# Required action
Where a line of the material contains the string "MessageTimeline", copy that line.

# Data excerpts
- - -
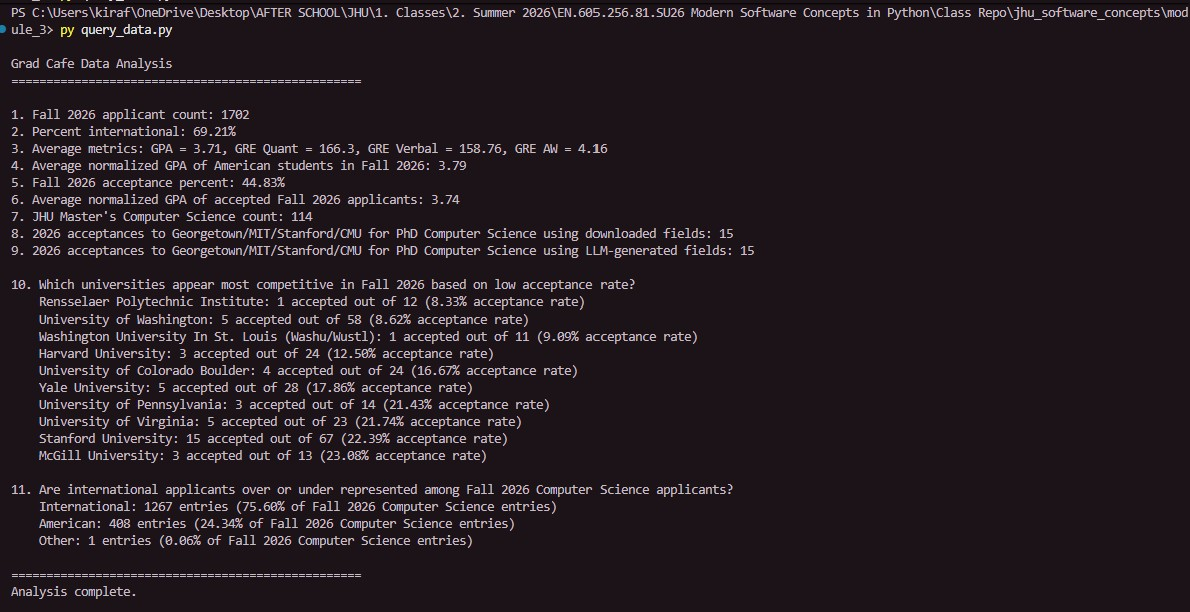
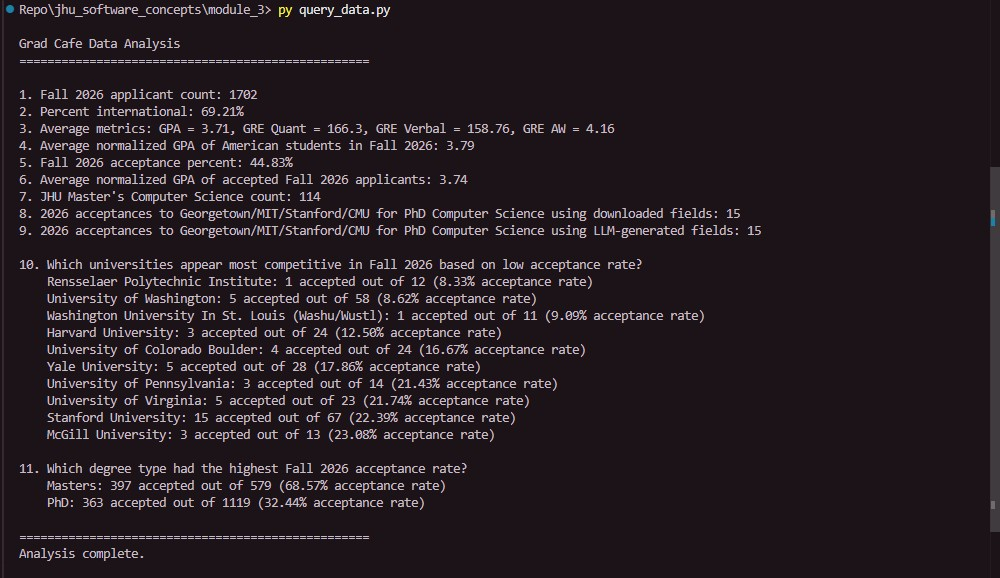
Updated Q11 and screenshots

Changed region(s): [[0.0, 0.0, 1.0, 0.9965], [0.992, 0.2803, 1.0, 0.9343], [0.31, 0.0934, 0.341, 0.1246]]

diff --git a/module_3/templates/index.html b/module_3/templates/index.html
@@ -159,24 +159,26 @@
                 </article>
 
                 <article class="card wide">
-                    <h2>11. Fall 2026 Computer Science Applicant Nationality Distribution</h2>
+                    <h2>11. Fall 2026 Acceptance Rate by Degree Type</h2>
                     <p class="note">
-                        This shows the share of Fall 2026 Computer Science entries by applicant nationality category.
+                        This compares Fall 2026 acceptance rates across degree types with at least 10 entries.
                     </p>
                     <table>
                         <thead>
                             <tr>
-                                <th>Applicant Type</th>
+                                <th>Degree Type</th>
                                 <th>Total Entries</th>
-                                <th>Percent</th>
+                                <th>Accepted</th>
+                                <th>Acceptance Rate</th>
                             </tr>
                         </thead>
                         <tbody>
-                            {% for row in results.cs_nationality_distribution %}
+                            {% for row in results.degree_acceptance_rates %}
                             <tr>
                                 <td>{{ row[0] }}</td>
                                 <td>{{ row[1] }}</td>
-                                <td>{{ row[2] }}%</td>
+                                <td>{{ row[2] }}</td>
+                                <td>{{ row[3] }}%</td>
                             </tr>
                             {% endfor %}
                         </tbody>
@@ -368,26 +370,32 @@
                     </article>
 
                     <article class="card wide">
-                        <h2>Nationality Distribution in Current Filter</h2>
+                        <h2>Degree Acceptance Rate in Current Filter</h2>
+                        <p class="note">
+                            This compares acceptance rates by degree type within the selected filters.
+                        </p>
                         <table>
                             <thead>
                                 <tr>
-                                    <th>Applicant Type</th>
+                                    <th>Degree Type</th>
                                     <th>Total Entries</th>
-                                    <th>Percent</th>
+                                    <th>Accepted</th>
+                                    <th>Acceptance Rate</th>
                                 </tr>
                             </thead>
                             <tbody>
-                                {% for row in dashboard.filtered_nationality_distribution %}
+                                {% for row in dashboard.filtered_degree_acceptance_rates %}
                                 <tr>
                                     <td>{{ row[0] }}</td>
                                     <td>{{ row[1] }}</td>
-                                    <td>{{ row[2] }}%</td>
+                                    <td>{{ row[2] }}</td>
+                                    <td>{{ row[3] }}%</td>
                                 </tr>
                                 {% endfor %}
                             </tbody>
                         </table>
                     </article>
+
                 </div>
             </section>
         </section>

diff --git a/module_3/app.py b/module_3/app.py
@@ -27,6 +27,16 @@ DB_PORT = "5432"
 BASE_DIR = Path(__file__).resolve().parent
 PULL_DATA_SCRIPT = BASE_DIR / "module_2_code" / "pull_new_data.py"
 
+NORMALIZED_GPA_SQL = """
+    CASE
+        WHEN gpa IS NULL THEN NULL
+        WHEN gpa > 2 AND gpa <= 4 THEN gpa
+        WHEN gpa > 4 AND gpa <= 5 THEN (gpa / 5.0) * 4.0
+        WHEN gpa > 5 AND gpa <= 10 THEN (gpa / 10.0) * 4.0
+        ELSE NULL
+    END
+"""
+
 
 def get_connection():
     return psycopg.connect(
@@ -246,7 +256,6 @@ def get_dashboard_results(filters):
             """, params)
             dashboard["filtered_jhu_masters_cs_count"] = cursor.fetchone()[0]
 
-            # Assignment-style filtered Q10:
             # Most competitive universities within current filter
             cursor.execute(f"""
                 SELECT
@@ -267,24 +276,24 @@ def get_dashboard_results(filters):
             """, params)
             dashboard["filtered_competitive_universities"] = cursor.fetchall()
 
-            # Assignment-style filtered Q11:
-            # Nationality distribution within current filter
+            # Degree acceptance rate within current filter
             cursor.execute(f"""
                 SELECT
-                    us_or_international,
+                    degree,
                     COUNT(*) AS total_entries,
+                    SUM(CASE WHEN status = 'Accepted' THEN 1 ELSE 0 END) AS accepted_entries,
                     ROUND(
-                        100.0 * COUNT(*) / SUM(COUNT(*)) OVER (),
+                        100.0 * SUM(CASE WHEN status = 'Accepted' THEN 1 ELSE 0 END) / COUNT(*),
                         2
-                    ) AS percentage
+                    ) AS acceptance_rate
                 FROM applicants
                 {where_sql}
-                {"AND" if where_sql else "WHERE"} us_or_international IS NOT NULL
-                AND us_or_international NOT IN ('0')
-                GROUP BY us_or_international
-                ORDER BY total_entries DESC;
+                {"AND" if where_sql else "WHERE"} degree IS NOT NULL
+                GROUP BY degree
+                HAVING COUNT(*) >= 5
+                ORDER BY acceptance_rate DESC, total_entries DESC;
             """, params)
-            dashboard["filtered_nationality_distribution"] = cursor.fetchall()
+            dashboard["filtered_degree_acceptance_rates"] = cursor.fetchall()
 
     return dashboard
 
@@ -306,24 +315,36 @@ def get_analysis_results():
             results["percent_international"] = fetch_one(cursor, """
                 SELECT ROUND(
                     100.0 * SUM(
-                        CASE 
-                            WHEN us_or_international NOT IN ('American', 'Other', '0')
-                            AND us_or_international IS NOT NULL
-                            THEN 1 ELSE 0 
+                        CASE
+                            WHEN us_or_international = 'International'
+                                OR COALESCE(comments, '') ILIKE '%%Canadian%%'
+                                OR COALESCE(comments, '') ILIKE '%%International%%'
+                            THEN 1 ELSE 0
                         END
-                    ) / COUNT(*),
+                    ) 
+                    /
+                    SUM(
+                        CASE
+                            WHEN us_or_international IN ('American', 'International', 'Other')
+                                OR COALESCE(comments, '') ILIKE '%%Canadian%%'
+                                OR COALESCE(comments, '') ILIKE '%%International%%'
+                                OR COALESCE(comments, '') ILIKE '%%US Citizen%%'
+                                OR COALESCE(comments, '') ILIKE '%%American%%'
+                            THEN 1 ELSE 0
+                        END
+                    ),
                     2
                 )
                 FROM applicants;
             """)
 
             # Q3
-            q3 = fetch_all(cursor, """
+            q3 = fetch_all(cursor, f"""
                 SELECT
-                    AVG(CASE WHEN gpa BETWEEN 0.1 AND 4.0 THEN gpa END) AS average_gpa,
+                    AVG({NORMALIZED_GPA_SQL}) AS average_gpa,
                     AVG(CASE WHEN gre BETWEEN 130 AND 170 THEN gre END) AS average_gre_quant,
                     AVG(CASE WHEN gre_v BETWEEN 130 AND 170 THEN gre_v END) AS average_gre_verbal,
-                    AVG(CASE WHEN gre_aw BETWEEN 0.5 AND 6.0 THEN gre_aw END) AS average_gre_aw
+                    AVG(CASE WHEN gre_aw BETWEEN 0.1 AND 6.0 THEN gre_aw END) AS average_gre_aw
                 FROM applicants;
             """)[0]
 
@@ -335,12 +356,15 @@ def get_analysis_results():
             }
 
             # Q4
-            results["american_fall_2026_avg_gpa"] = fetch_one(cursor, """
-                SELECT ROUND(AVG(gpa)::numeric, 2)
+            results["american_fall_2026_avg_gpa"] = fetch_one(cursor, f"""
+                SELECT ROUND(AVG({NORMALIZED_GPA_SQL})::numeric, 2)
                 FROM applicants
                 WHERE term = 'Fall 2026'
-                AND us_or_international = 'American'
-                AND gpa BETWEEN 0.1 AND 4.0;
+                AND (
+                    us_or_international = 'American'
+                    OR comments ILIKE '%%US Citizen%%'
+                )
+                AND {NORMALIZED_GPA_SQL} IS NOT NULL;
             """)
 
             # Q5
@@ -356,12 +380,12 @@ def get_analysis_results():
             """)
 
             # Q6
-            results["accepted_fall_2026_avg_gpa"] = fetch_one(cursor, """
-                SELECT ROUND(AVG(gpa)::numeric, 2)
+            results["accepted_fall_2026_avg_gpa"] = fetch_one(cursor, f"""
+                SELECT ROUND(AVG({NORMALIZED_GPA_SQL})::numeric, 2)
                 FROM applicants
                 WHERE term = 'Fall 2026'
                 AND status = 'Accepted'
-                AND gpa BETWEEN 0.1 AND 4.0;
+                AND {NORMALIZED_GPA_SQL} IS NOT NULL;
             """)
 
             # Q7
@@ -429,21 +453,21 @@ def get_analysis_results():
             """)
 
             # Q11
-            results["cs_nationality_distribution"] = fetch_all(cursor, """
+            results["degree_acceptance_rates"] = fetch_all(cursor, """
                 SELECT
-                    us_or_international,
+                    degree,
                     COUNT(*) AS total_entries,
+                    SUM(CASE WHEN status = 'Accepted' THEN 1 ELSE 0 END) AS accepted_entries,
                     ROUND(
-                        100.0 * COUNT(*) / SUM(COUNT(*)) OVER (),
+                        100.0 * SUM(CASE WHEN status = 'Accepted' THEN 1 ELSE 0 END) / COUNT(*),
                         2
-                    ) AS percent_of_fall_2026_cs_entries
+                    ) AS acceptance_rate
                 FROM applicants
                 WHERE term = 'Fall 2026'
-                AND llm_generated_program ILIKE '%%Computer Science%%'
-                AND us_or_international IS NOT NULL
-                AND us_or_international NOT IN ('0')
-                GROUP BY us_or_international
-                ORDER BY total_entries DESC;
+                AND degree IS NOT NULL
+                GROUP BY degree
+                HAVING COUNT(*) >= 10
+                ORDER BY acceptance_rate DESC;
             """)
 
     return results

diff --git a/module_3/query_data.py b/module_3/query_data.py
@@ -232,29 +232,29 @@ def main():
                 )
 
 
-            # Q11 - (Possible) Additional question 2
-            print("\n11. Are international applicants over or under represented among Fall 2026 Computer Science applicants?")
+            # Q11 - Additional question 2
+            print("\n11. Which degree type had the highest Fall 2026 acceptance rate?")
             q11 = fetch_all(cursor, """
                 SELECT
-                    us_or_international,
+                    degree,
                     COUNT(*) AS total_entries,
+                    SUM(CASE WHEN status = 'Accepted' THEN 1 ELSE 0 END) AS accepted_entries,
                     ROUND(
-                        100.0 * COUNT(*) / SUM(COUNT(*)) OVER (),
+                        100.0 * SUM(CASE WHEN status = 'Accepted' THEN 1 ELSE 0 END) / COUNT(*),
                         2
-                    ) AS percent_of_fall_2026_cs_entries
+                    ) AS acceptance_rate
                 FROM applicants
                 WHERE term = 'Fall 2026'
-                AND llm_generated_program ILIKE '%%Computer Science%%'
-                AND us_or_international IS NOT NULL
-                AND us_or_international NOT IN ('0')
-                GROUP BY us_or_international
-                ORDER BY total_entries DESC;
+                AND degree IS NOT NULL
+                GROUP BY degree
+                HAVING COUNT(*) >= 10
+                ORDER BY acceptance_rate DESC;
             """)
 
             for row in q11:
                 print(
-                    f"    {row[0]}: {row[1]} entries "
-                    f"({row[2]}% of Fall 2026 Computer Science entries)"
+                    f"    {row[0]}: {row[2]} accepted out of {row[1]} "
+                    f"({row[3]}% acceptance rate)"
                 )
 
             print("\n" + "=" * 50)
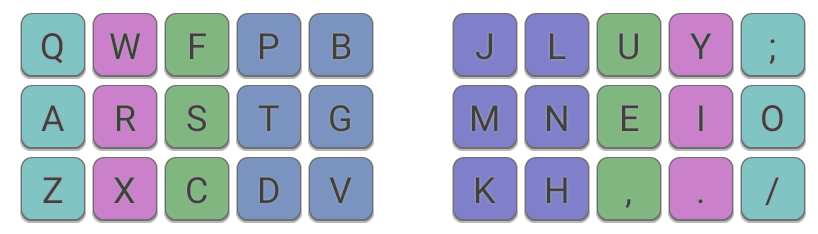
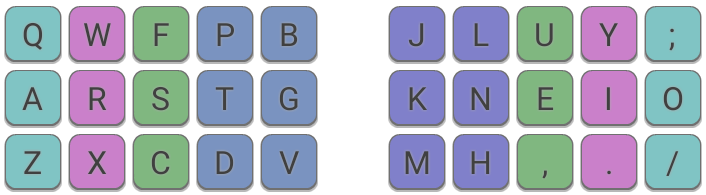
new image of matrix keyboard with switched M/K

diff --git a/keyboards.html b/keyboards.html
@@ -96,8 +96,7 @@
 <h4><a name="matrix-keyboards" class="anchor" href="#matrix-keyboards"><span class="octicon octicon-link"></span></a>Matrix/Ergonomic Keyboards</h4>
 
 <p class="caption"><img src="gfx/mod_dh_keyb_matrix.png"/><br/>
-<u>Matrix:</u> Colemak Mod-DH for an idealized, non-staggered keyboard. Note, on this type of keyboard, it is recommended to assign M to the middle row, with directly K below.
-</p>
+<u>Matrix:</u> Colemak Mod-DH for an idealized, non-staggered keyboard. Note, on this type of keyboard, some users may prefer to switch M with K.</p>
 
       </section>
       <!--
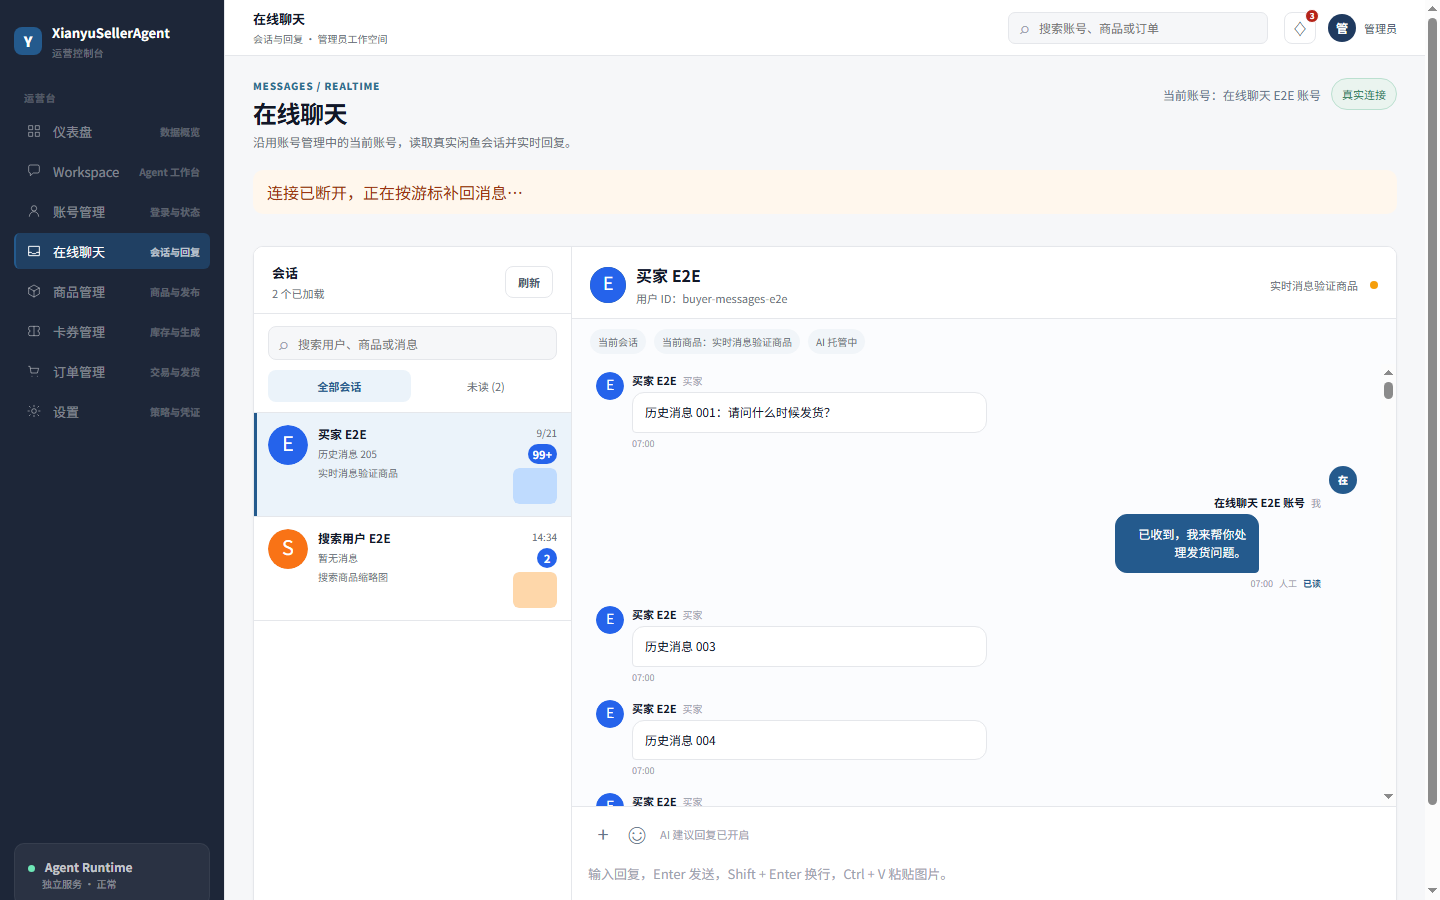
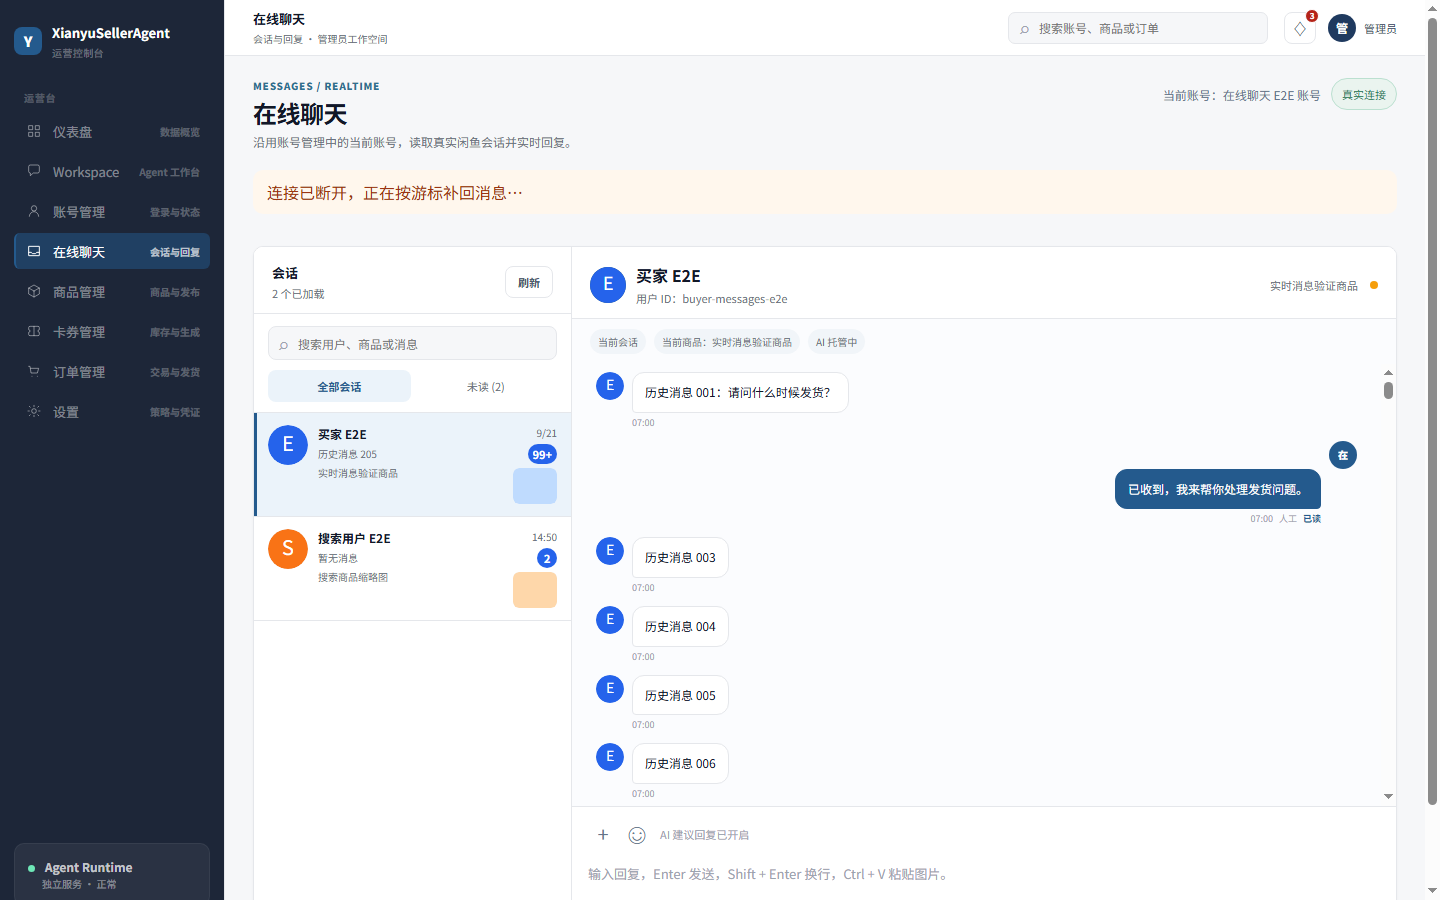
fix(聊天): 恢复消息间距与内容宽度

diff --git a/apps/web/src/features/messages/MessageTimeline.test.ts b/apps/web/src/features/messages/MessageTimeline.test.ts
@@ -50,15 +50,21 @@ describe('MessageTimeline', () => {
     expect(html).not.toContain('收到[尊嘟假嘟]');
   });
 
-  it('renders participant identity and outbound read state', () => {
+  it('renders avatar, compact message metadata, and outbound read state without names', () => {
     const html = renderToStaticMarkup(createElement(MessageTimeline, {
       phase: 'success',
-      messages: [message({ direction: 'outbound', senderRole: 'agent', bodyText: '已收到' })],
+      messages: [
+        message({ direction: 'inbound', senderRole: 'buyer', source: 'ai', bodyText: '自动回复' }),
+        message({ messageId: 'm-2', direction: 'outbound', senderRole: 'agent', source: 'human', bodyText: '已收到' }),
+      ],
       outboundParticipant: { displayName: 'Seller', avatarUrl: 'https://cdn.example.com/seller.png' },
     }));
     expect(html).toContain('messages-message-avatar self');
     expect(html).toContain('https://cdn.example.com/seller.png');
-    expect(html).toContain('Seller');
+    expect(html).not.toContain('messages-message-author');
+    expect(html).not.toContain('Seller');
+    expect(html).toContain('AI');
+    expect(html).toContain('人工');
     expect(html).toContain('messages-read-state');
   });
 

diff --git a/apps/web/src/features/messages/components/MessageTimeline.tsx b/apps/web/src/features/messages/components/MessageTimeline.tsx
@@ -28,7 +28,6 @@ export function MessageTimeline({ messages, phase, hasMoreHistory = false, loadi
           {participant?.avatarUrl ? <img src={participant.avatarUrl} alt="" /> : <span>{(participant?.displayName || fallbackName).slice(0, 1)}</span>}
         </div>
         <div className="messages-message-stack">
-          <div className="messages-message-author"><strong>{participant?.displayName || fallbackName}</strong><span>{isOutbound ? '我' : '买家'}</span></div>
           <div className={`messages-bubble ${isOutbound ? 'outbound' : 'inbound'}`}>
             {imageUrl ? <button className="messages-image-button" type="button" aria-label="查看聊天图片" onClick={() => onOpenImage?.(imageUrl)}><img className="messages-image" src={imageUrl} alt="聊天图片" loading="lazy" /></button> : <span>{renderMessageText(message.bodyText || (message.bodyType === 'image' ? '[图片]' : '[系统消息]'))}</span>}
           </div>

diff --git a/apps/web/src/features/messages/components/messages.css b/apps/web/src/features/messages/components/messages.css
@@ -273,7 +273,8 @@
 }
 
 .messages-bubble {
-  max-width: min(70%, 580px);
+  width: fit-content;
+  max-width: 100%;
   border: 1px solid var(--border);
   border-radius: 12px;
   padding: 10px 12px;
@@ -309,7 +310,7 @@
   grid-template-columns: 28px minmax(0, 1fr);
   column-gap: 8px;
   align-items: start;
-  margin-bottom: 16px;
+  margin-bottom: 12px;
 }
 
 .messages-bubble-row.outbound {
@@ -377,11 +378,16 @@
 
 .messages-message-stack {
   min-width: 0;
+  width: fit-content;
   max-width: min(70%, 580px);
+  display: flex;
+  flex-direction: column;
+  align-items: flex-start;
 }
 
 .messages-bubble-row.outbound .messages-message-stack {
   text-align: right;
+  align-items: flex-end;
 }
 
 .messages-message-author {
@@ -411,7 +417,8 @@
   display: flex;
   align-items: center;
   gap: 6px;
-  margin-top: 4px;
+  width: fit-content;
+  margin-top: 3px;
   color: var(--axis);
   font-size: 9px;
 }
- - -
# Result below
diff --git a/apps/web/src/features/messages/MessageTimeline.test.ts b/apps/web/src/features/messages/MessageTimeline.test.ts
@@ -50,15 +50,21 @@ describe('MessageTimeline', () => {
     const html = renderToStaticMarkup(createElement(MessageTimeline, {
diff --git a/apps/web/src/features/messages/components/MessageTimeline.tsx b/apps/web/src/features/messages/components/MessageTimeline.tsx
@@ -28,7 +28,6 @@ export function MessageTimeline({ messages, phase, hasMoreHistory = false, loadi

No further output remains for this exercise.